Research Study Abstract

Acoustic Stimulation Following Sleep Spindle Activity May Enhance Procedural Memory Consolidation During a Nap

  • Published on May 9, 2019

Acoustic and electrical brain stimulations are techniques well known to enhance memory consolidation by driving slow oscillations (SO, < 1Hz) and sleep spindle activity. Recent studies have suggested that the temporal relationship between SO and sleep spindle activity may be an important key to understanding memory consolidation mechanisms. We hypothesized that evoking SO after sleep spindle activity may enhance memory consolidation. To derive these spindle-SO pairs, we delivered acoustic stimulation after sleep spindle detection and investigated its effects on memory consolidation with behavioral tests and analyses of neurophysiological features.

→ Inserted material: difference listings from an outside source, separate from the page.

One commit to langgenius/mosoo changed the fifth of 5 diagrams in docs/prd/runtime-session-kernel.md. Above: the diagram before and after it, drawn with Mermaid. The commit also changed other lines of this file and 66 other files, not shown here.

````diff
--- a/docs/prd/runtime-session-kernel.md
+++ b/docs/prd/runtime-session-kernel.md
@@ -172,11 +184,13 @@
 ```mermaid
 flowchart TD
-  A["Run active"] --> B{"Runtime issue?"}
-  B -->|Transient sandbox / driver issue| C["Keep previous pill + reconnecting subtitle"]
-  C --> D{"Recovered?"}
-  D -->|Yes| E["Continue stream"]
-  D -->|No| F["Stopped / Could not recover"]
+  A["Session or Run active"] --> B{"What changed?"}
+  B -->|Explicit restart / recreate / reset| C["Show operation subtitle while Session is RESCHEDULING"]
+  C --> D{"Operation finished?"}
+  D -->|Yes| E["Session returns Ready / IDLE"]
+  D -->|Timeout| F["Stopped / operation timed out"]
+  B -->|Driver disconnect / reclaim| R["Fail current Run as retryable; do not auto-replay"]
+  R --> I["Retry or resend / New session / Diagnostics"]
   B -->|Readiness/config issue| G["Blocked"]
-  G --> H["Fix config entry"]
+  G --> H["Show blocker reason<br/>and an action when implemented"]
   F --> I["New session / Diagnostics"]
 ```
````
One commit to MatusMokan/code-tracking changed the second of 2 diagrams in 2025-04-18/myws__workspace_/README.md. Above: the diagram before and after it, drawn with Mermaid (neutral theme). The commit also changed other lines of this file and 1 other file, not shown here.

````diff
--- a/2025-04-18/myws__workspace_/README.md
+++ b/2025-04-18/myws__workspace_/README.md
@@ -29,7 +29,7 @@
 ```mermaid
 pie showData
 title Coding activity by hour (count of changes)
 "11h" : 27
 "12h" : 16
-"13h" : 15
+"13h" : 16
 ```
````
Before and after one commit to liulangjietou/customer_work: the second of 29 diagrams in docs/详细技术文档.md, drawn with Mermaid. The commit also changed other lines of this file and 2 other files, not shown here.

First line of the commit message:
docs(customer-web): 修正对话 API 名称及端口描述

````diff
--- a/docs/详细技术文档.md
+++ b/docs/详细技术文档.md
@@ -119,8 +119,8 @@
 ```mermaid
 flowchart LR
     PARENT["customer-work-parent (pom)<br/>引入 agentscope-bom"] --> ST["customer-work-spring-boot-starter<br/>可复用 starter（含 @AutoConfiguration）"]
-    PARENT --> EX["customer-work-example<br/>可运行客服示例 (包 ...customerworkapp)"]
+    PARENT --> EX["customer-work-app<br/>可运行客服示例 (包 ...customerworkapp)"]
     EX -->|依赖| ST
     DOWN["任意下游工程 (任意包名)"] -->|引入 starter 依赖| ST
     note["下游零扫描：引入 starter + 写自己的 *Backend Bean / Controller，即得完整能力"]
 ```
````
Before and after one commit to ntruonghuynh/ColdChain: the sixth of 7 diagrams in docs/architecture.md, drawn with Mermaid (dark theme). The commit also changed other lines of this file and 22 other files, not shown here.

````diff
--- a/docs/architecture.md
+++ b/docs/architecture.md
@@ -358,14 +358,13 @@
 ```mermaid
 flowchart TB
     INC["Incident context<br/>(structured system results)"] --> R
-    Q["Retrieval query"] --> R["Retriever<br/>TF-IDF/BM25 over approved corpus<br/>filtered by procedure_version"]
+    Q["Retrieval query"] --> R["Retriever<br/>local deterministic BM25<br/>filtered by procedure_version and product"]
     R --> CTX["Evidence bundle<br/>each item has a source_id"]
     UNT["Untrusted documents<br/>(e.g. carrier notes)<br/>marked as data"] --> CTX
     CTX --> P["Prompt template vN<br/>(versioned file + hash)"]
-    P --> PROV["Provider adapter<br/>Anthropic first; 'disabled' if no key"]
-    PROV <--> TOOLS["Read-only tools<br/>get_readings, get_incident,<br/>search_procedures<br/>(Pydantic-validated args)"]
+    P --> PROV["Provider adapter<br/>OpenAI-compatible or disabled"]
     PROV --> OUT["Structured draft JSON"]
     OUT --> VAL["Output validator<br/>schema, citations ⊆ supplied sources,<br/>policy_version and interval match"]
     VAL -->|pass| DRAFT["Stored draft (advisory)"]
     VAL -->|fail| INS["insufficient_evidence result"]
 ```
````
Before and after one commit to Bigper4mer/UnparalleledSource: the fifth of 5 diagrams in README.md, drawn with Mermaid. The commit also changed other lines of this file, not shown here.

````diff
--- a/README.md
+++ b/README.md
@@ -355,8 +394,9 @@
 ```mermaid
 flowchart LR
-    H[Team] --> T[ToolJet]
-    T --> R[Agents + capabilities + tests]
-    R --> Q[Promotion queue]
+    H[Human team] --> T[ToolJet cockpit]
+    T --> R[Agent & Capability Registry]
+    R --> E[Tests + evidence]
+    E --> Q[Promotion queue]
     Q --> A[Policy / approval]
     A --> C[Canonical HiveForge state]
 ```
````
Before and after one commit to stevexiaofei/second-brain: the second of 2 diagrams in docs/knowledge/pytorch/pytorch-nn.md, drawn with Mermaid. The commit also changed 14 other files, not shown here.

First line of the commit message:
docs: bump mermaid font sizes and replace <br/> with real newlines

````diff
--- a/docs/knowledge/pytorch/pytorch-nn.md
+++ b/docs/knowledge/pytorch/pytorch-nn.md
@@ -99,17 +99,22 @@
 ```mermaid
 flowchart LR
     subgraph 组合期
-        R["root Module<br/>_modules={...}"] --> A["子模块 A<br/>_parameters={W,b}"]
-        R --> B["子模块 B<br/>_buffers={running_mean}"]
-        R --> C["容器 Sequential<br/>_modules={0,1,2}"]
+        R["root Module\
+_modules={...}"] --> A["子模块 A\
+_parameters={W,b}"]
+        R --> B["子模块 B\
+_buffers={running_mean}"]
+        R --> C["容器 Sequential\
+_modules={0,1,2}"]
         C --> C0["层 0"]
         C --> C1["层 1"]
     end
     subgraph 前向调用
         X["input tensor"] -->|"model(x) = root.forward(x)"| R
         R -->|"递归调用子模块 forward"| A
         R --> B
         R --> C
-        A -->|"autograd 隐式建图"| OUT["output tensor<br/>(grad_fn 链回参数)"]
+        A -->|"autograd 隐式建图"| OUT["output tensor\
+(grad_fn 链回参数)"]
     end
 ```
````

Thirteen healthy male subjects (mean ± SD age: 26.3 ± 2.4 years) participated in this study. Subjects took a nap with acoustic stimulation after spindle activity detection and a sham nap without acoustic stimulation. All subjects performed word-pair memorization and finger tapping tasks before and after their nap. We found phase-locked SO and delta (1–4 Hz) activity during the stimulation nap in response to acoustic stimuli, and the subjects had a greater improvement in finger tapping tasks after the stimulation nap than after the sham nap (p = 0.014). We found strong motor learning enhancement after the stimulation nap, but this effect was limited to the subjects who did not demonstrate evoked spindle activity after their acoustic stimulation. Evoked spindle activity occurred in the up-state following the negative peak in auditory evoked potential (AEP), and this activity was observed only in subjects who had a greater AEP amplitude than normal SO. Based on these results, we suggest that subject-specific stimulation parameters, such as acoustic amplitude and timing, improve motor learning, and are appropriate to drive SO without causing a spindle response.




  • 1

    School of Electrical Engineering and Computer Science, Gwangju Institute of Science and Technology, Gwangju 61005, South Korea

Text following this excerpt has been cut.